Golf is Fun…When You Know What You Are Doing

By Luke Benoit, PGA Professional



Not that long ago I was teaching a beginner golfer. He told me right away about a big work tournament he had coming up in a couple months. Like most golfers new to the sport he thought it was important to get the ball into the air with some regularity. He was right about this, but his insistence that this turn of events happen now was misplaced. He had been playing for about a year and had a terrible golf swing with a tempo so quick it looked like or maybe caused a seizure. We were 5 minutes into our first lesson and I hadn’t even given him any tips yet when he turned to me after another topped shot and blurted out, “I need to stop thinking so much”. At that moment, I knew exactly what he meant. His brain was so overloaded with swing thoughts that he couldn’t actually make solid contact with the golf ball. He spewed out his thoughts like a guilty Catholic at his first penance. Out came a word salad only a type “A” golf channel addict could come up with. Head down, left wrist extended, weak grip, attack angle down, swing path rigth, swing plane flat. He even finished with some brilliant, but grossly inappropriate comment about D plane. It was highlight real material I wish I had on tape. I said “Wow. That’s a lot of stuff. Now clear your head and hit one without thinking”. He tried. It was still garbage. He topped it so badly it actually got some air from the rebound off the mat.

At that moment, I showed him the carnage on video. It was painful, but he took it like a champ. There were about 98 things wrong, but I stopped at 19. Then I turned off the projector and it all went dark for him. No more numbers to look at, no more ball flight. He could freely top the ball, but Trackman would not know where it went and neither would we once the ball hit the screen. Just a man with a ball, a club, and a dream — to not suck at golf. At that moment a new golf swing began to emerge. Over the next 45 minutes, we put together a swing with a molasses backswing that went up to his waist. Then he paused for 3 seconds to bow his left wrist and shallow his plane. Next, he hammered his left heel into the ground and swung to a full finish. We did the first 40 shots with a pitching wedge and a ¼ inch tee. Pretty soon he was consistently banging high draws out there 125 yards and I took the tee away. He struggled a bit more without the tee, but I could tell he was finally getting it. He had never hit the ball so solid, yet his swing felt comically short and his wrist was sore. He could not believe that the ball actually went further without a backswing and that it didn’t slice anymore. I told him his old swing was so bad at storing energy that literally everything that happened above his bellybutton was a waste, which is why the new swing worked so well.

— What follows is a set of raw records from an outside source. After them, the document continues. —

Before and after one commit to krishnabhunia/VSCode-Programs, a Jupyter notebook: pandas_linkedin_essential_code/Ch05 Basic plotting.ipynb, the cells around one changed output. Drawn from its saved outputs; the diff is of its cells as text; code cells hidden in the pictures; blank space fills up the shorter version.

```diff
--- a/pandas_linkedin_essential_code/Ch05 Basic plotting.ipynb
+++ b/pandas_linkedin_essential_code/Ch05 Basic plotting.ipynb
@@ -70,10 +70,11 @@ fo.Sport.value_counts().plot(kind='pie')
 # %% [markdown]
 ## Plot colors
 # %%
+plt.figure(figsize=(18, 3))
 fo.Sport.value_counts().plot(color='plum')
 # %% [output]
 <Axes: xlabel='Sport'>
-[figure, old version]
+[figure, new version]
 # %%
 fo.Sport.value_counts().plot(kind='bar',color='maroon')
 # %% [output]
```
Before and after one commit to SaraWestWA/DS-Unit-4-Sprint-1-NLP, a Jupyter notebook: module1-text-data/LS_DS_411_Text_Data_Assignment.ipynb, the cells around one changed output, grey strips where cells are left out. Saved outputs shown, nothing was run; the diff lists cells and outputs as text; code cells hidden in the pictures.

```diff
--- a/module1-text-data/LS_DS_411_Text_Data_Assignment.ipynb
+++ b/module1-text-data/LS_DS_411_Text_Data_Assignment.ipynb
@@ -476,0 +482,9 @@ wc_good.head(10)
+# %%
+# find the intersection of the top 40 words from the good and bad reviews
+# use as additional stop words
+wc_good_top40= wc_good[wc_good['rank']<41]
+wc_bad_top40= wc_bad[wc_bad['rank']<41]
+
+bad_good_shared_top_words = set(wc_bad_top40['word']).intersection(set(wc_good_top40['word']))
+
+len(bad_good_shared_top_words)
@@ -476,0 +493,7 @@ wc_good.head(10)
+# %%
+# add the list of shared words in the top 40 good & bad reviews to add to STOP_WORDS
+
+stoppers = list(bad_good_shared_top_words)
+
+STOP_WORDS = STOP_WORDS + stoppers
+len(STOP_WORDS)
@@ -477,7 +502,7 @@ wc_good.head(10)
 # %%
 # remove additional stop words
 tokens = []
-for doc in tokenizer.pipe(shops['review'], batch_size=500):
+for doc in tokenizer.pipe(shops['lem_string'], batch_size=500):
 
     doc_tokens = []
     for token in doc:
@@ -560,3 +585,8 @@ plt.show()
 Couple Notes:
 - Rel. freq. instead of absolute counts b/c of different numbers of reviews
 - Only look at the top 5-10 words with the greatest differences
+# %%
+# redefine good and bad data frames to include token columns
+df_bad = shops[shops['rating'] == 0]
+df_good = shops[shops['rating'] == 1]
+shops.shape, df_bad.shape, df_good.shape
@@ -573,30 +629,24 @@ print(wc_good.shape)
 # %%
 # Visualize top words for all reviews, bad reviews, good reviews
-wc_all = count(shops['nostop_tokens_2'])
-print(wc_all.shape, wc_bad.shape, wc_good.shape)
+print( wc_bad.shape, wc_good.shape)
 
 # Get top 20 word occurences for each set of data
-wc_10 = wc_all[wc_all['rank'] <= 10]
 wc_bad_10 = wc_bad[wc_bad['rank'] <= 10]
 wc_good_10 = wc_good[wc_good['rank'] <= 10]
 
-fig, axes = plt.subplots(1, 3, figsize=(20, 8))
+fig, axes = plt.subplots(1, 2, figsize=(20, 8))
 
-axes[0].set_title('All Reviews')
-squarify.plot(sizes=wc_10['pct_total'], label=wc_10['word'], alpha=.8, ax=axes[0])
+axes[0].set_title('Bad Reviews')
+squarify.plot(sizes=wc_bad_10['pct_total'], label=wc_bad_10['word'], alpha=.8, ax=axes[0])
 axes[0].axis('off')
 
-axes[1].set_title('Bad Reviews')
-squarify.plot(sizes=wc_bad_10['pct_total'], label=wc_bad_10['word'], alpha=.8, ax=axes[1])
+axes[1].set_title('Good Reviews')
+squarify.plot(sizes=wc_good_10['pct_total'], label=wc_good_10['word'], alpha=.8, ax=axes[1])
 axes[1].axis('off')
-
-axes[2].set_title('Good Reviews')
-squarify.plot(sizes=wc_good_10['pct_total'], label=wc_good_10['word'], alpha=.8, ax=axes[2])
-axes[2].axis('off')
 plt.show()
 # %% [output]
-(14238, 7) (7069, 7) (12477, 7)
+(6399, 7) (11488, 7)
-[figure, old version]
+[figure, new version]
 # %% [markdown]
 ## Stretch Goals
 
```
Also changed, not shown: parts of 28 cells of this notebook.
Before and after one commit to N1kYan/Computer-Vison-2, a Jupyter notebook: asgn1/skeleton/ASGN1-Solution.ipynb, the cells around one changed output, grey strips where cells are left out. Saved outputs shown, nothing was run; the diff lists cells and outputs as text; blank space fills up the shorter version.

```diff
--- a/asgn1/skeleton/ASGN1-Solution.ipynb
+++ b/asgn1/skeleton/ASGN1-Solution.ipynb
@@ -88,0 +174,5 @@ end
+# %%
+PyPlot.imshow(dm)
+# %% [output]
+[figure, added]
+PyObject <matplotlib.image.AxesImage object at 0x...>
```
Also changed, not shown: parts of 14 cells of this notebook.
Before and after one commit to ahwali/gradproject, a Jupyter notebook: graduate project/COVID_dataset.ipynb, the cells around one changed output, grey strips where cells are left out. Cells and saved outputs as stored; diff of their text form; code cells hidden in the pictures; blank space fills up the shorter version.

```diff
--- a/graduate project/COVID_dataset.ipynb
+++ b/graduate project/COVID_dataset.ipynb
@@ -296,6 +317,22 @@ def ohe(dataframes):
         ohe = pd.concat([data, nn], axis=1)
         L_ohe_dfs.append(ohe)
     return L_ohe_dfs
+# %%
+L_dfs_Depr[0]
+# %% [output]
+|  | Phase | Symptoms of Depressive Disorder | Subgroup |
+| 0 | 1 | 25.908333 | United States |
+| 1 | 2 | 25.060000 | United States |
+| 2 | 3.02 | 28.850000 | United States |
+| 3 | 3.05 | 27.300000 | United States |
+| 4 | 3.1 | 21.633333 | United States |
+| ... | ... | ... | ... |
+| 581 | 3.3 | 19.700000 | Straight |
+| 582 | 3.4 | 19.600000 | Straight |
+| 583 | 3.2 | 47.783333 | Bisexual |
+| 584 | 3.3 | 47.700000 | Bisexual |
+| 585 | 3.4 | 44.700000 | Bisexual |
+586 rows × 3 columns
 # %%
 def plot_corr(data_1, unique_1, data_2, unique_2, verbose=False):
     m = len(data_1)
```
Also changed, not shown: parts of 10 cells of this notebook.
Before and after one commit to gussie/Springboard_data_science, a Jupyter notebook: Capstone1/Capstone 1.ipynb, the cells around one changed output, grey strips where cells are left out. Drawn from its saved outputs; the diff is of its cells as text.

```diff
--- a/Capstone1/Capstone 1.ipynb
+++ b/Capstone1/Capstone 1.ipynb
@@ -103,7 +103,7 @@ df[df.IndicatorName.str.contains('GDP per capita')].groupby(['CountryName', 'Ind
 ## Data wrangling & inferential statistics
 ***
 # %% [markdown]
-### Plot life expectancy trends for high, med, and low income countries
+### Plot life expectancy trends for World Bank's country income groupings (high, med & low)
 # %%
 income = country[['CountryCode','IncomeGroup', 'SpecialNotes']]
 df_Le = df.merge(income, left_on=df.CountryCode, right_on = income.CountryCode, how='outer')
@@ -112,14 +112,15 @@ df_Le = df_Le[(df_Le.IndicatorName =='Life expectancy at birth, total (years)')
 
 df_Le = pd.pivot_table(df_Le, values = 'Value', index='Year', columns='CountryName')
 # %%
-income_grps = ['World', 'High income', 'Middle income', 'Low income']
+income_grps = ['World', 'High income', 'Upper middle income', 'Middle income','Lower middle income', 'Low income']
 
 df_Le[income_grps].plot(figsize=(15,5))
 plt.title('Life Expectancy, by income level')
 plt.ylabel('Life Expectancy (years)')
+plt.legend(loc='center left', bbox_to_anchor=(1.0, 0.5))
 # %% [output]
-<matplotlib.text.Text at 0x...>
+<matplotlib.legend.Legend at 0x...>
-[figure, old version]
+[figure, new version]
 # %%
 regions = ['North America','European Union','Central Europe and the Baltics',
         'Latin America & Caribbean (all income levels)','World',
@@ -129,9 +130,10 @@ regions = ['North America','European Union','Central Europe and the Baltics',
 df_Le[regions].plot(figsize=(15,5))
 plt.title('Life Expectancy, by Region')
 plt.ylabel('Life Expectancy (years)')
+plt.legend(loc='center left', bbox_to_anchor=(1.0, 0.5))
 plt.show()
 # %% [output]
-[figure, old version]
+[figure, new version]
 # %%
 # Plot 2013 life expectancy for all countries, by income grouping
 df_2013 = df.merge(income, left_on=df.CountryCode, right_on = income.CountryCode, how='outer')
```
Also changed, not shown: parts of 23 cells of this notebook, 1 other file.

Over the next few weeks, we continued to grind. The molasses backswing turned into a rhythmical waltz followed by a bump of the hips and a swivel of the left knee. Soon he was posing for each shot like he expected it to go in. After a couple of months, I asked him what he had learned from the process. He said that thinking isn’t bad, it’s necessary. The problem arises when you think you know what you’re doing but actually have no clue. The man went on to play well in the tournament. He continued to struggle at times, as we all do, but the mental breakthroughs he made stuck and within a year he was breaking 80. Every once in the while we still turn off the projector and dig deep, but the tension is gone, as are the seizures. Golf is fun when you know what you’re doing.